##### LISTED ENTRIES #####

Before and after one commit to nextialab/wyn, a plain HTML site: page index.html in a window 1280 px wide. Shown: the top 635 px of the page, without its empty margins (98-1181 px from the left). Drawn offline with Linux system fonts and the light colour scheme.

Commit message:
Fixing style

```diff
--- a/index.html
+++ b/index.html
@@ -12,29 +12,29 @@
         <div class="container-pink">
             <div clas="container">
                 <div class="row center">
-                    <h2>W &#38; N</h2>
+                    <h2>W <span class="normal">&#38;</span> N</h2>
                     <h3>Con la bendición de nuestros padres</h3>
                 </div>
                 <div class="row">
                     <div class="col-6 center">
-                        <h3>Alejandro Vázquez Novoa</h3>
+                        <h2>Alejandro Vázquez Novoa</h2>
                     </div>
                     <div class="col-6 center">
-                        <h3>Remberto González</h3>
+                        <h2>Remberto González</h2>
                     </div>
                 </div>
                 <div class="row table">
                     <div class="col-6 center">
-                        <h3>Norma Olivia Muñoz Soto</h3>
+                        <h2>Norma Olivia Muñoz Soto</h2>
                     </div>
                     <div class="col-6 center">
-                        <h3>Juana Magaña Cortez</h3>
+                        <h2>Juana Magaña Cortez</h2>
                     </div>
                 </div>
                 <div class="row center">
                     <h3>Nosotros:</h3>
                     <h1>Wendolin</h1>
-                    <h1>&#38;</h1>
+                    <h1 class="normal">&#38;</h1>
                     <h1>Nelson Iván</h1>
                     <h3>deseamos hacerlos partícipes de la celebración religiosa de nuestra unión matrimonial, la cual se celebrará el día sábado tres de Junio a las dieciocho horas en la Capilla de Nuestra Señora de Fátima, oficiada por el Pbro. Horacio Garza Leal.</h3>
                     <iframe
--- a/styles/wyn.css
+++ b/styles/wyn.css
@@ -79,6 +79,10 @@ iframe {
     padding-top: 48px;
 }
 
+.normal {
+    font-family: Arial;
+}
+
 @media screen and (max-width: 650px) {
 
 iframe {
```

#####

## BRIEF
Find the word "index" in the entries. Copy each line that holds it.

## OUTPUT
Before and after one commit to nextialab/wyn, a plain HTML site: page index.html in a window 1280 px wide. Shown: the top 635 px of the page, without its empty margins (98-1181 px from the left). Drawn offline with Linux system fonts and the light colour scheme.
--- a/index.html
+++ b/index.html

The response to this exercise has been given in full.